The Israeli army built the Megiddo prison in 1982, and the compound now holds 1,200 high-security Palestinian inmates. Earlier this year, the army turned over the collection of tent encampments to the national prison authority, which has been replacing the tents with hardened cellblocks.
Archaeologists were well aware of the rich history of Megiddo, also known as Armageddon, the place where the Bible says the ultimate battle of good and evil will be waged. Because of that history, archaeological excavation has preceded each phase of the prison’s expansion.
Israeli prisoners, the only inmates allowed to work inside the grounds, began about six weeks ago surveying the area where the mosaic floor was found. It was scheduled to be cleared for construction two days after the discovery was made.
Covered by scaffolding and a black tarp, the site is roughly the size of a tennis court, with fragile mosaics covering approximately half of it.
Tepper said the building does not follow the basilica plan, characterized by colonnades along a central nave leading to a rounded apse. He said the simple design suggests that it predates Christianity’s legalization.
The oldest definitively dated church in Israel is in Ramle, where, inscriptions say, the structure was built in 376.
Some archaeologists believe that the Church of the Holy Sepulcher in Jerusalem, which tradition says marks the spot where Jesus was crucified and entombed, was built in 330 by Constantine’s mother. This site would predate those by decades.
The base of a column is visible along the low ruins of one wall. Archaeologists say it arched over the floor to support a stone roof, indicating that the building was probably among the grandest in the area.
The intricacy of the mosaic floors also suggests that it was more than a private home, archaeologists say, although some of the region’s wealthy residents might have had such design flourishes in their houses.

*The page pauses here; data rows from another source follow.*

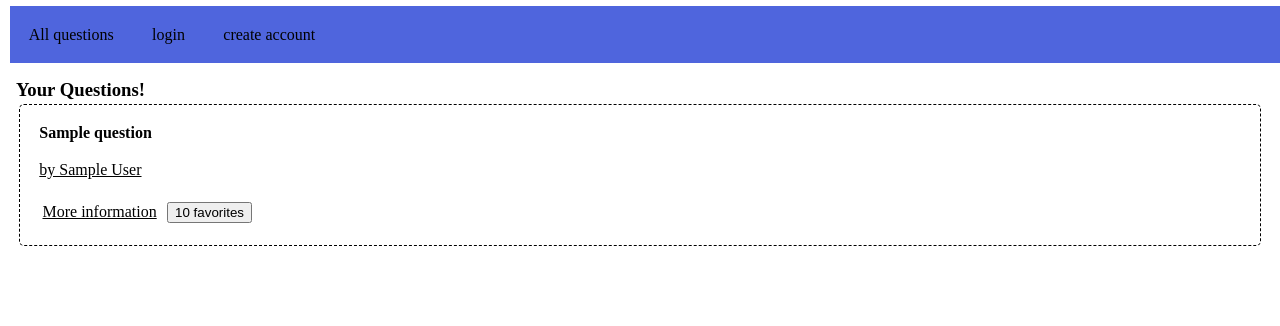
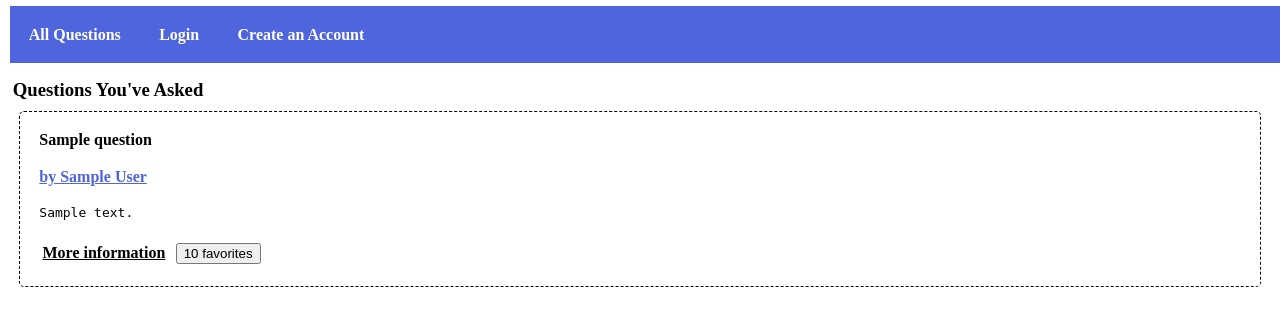
Before and after one commit to momentum-team-5/django--final-project-tomjon, a Django app: template templates/user_questions.html in a window 1280 px wide. Shown: the top 326 px of the page. Run offline with Django 3.2, Linux system fonts and the light colour scheme; the template is opened without the code that fills it: most values are stand-ins (such as "Sample title", 1, 10 or a date in 2020).

Commit message:
some style

```diff
--- a/static/style.css
+++ b/static/style.css
@@ -7,22 +7,34 @@ a {
     color: black;
 }
 
+h3 {
+    margin: 5px 0px 10px 0px;
+}
+
+p {
+    font-weight: bold;
+    color: rgb(79, 101, 221);
+
+}
+
 .menu {
     display: flex;
-    background-color: #4f65dd;
+    background-color: rgb(79, 101, 221);
     flex: 1 1 auto;
     flex-direction: row;
     flex-wrap: wrap;
+    font-weight: bold;
 }
 
 .menu > a {
     text-decoration: none;
+    color: white;
     padding: 1rem;
 }
 
 .menu > a:hover {
-    background-color: black;
-    color: white;
+    background-color: white;
+    color: rgb(79, 101, 221);
     transition-duration: 200ms;
 }
 
@@ -60,7 +72,6 @@ a {
 }
 
 .question-body {
-    margin: 1rem;
     margin-bottom: 1.2rem;
 }
 
@@ -98,3 +109,13 @@ hr {
 .question-answer-container {
     border: 1px solid black;
 }
+
+button:hover {
+    background-color: rgb(79, 101, 221);
+    color: white;
+}
+
+input:hover {
+    background-color: rgb(79, 101, 221);
+    color: white;
+}
--- a/templates/base.html
+++ b/templates/base.html
@@ -13,14 +13,14 @@
 
     <body>
         <header class="menu">
-            <a href="{% url 'questions_list' %}">All questions</a>
+            <a href="{% url 'questions_list' %}">All Questions</a>
             {% if request.user.is_authenticated %}
-                <a href="{% url 'questions_add' %}">Ask a new question</a>
-                <a href="{% url 'user_questions' pk=user.pk %}"> Check out your questions</a>
-                <a href="/accounts/logout/">logout</a>
+                <a href="{% url 'questions_add' %}">Ask a New Question</a>
+                <a href="{% url 'user_questions' pk=user.pk %}"> Check Out Your Questions</a>
+                <a href="/accounts/logout/">Logout</a>
             {% else %}
-                <a href="/accounts/login/">login</a>
-                <a href="/accounts/register/">create account</a>
+                <a href="/accounts/login/">Login</a>
+                <a href="/accounts/register/">Create an Account</a>
             {% endif %}
         </header>
 
--- a/templates/questions_add.html
+++ b/templates/questions_add.html
@@ -5,6 +5,6 @@
     <form method="POST">
         {% csrf_token %}
         {{ form.as_p }}
-        <input type="submit" value="Publish this question">
+        <input type="submit" value="Ask Away!">
     </form>
 {% endblock %}
--- a/templates/questions_list.html
+++ b/templates/questions_list.html
@@ -2,7 +2,7 @@
 
 
 {% block content %}
-<h3>All Questions!</h3>
+
 
 <div class="poems-container">
 
@@ -10,7 +10,7 @@
         <div class='question-container'>
             <h4>{{ question.title }}</h4>
             <p class='question-author'>    by {{ question.author }}</p>
-            <pre class='question-body'>{{ poem.body }}</pre>
+            <pre class='question-body'>{{ question.body }}</pre>
             <p>
                 <a href="{% url 'questions_detail' pk=question.pk %}">More information</a>
 
--- a/templates/user_questions.html
+++ b/templates/user_questions.html
@@ -2,7 +2,8 @@
 
 
 {% block content %}
-<h3>Your Questions!</h3>
+
+<h3>Questions You've Asked</h3>
 
 <div class="poems-container">
 
@@ -10,6 +11,7 @@
         <div class='question-container'>
             <h4>{{ question.title }}</h4>
             <p class='question-author'>    by {{ question.author }}</p>
+            <pre class='question-body'>{{ question.body }}</pre>
             <p>
                 <a href="{% url 'questions_detail' pk=question.pk %}">More information</a>
 
```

In the coming weeks, Israeli officials will determine what to do with the site. The options include digging up the area and moving it or separating it from the rest of the prison and making it the centerpiece of a small museum.
Date: 07 Sep 2007
Mt. Vesuvius in post 70 A.D? What would the Vesuvious eruption look like from Patmos Greece? Could the darkened skies, the earthquakes and the the rumblings refer to Vesuvious?
Date: 27 Oct 2007
On the Jerusalem escape tunnel, see historian Norman Golb’s article in the Forward, at http://www.forward.com/articles/11873/.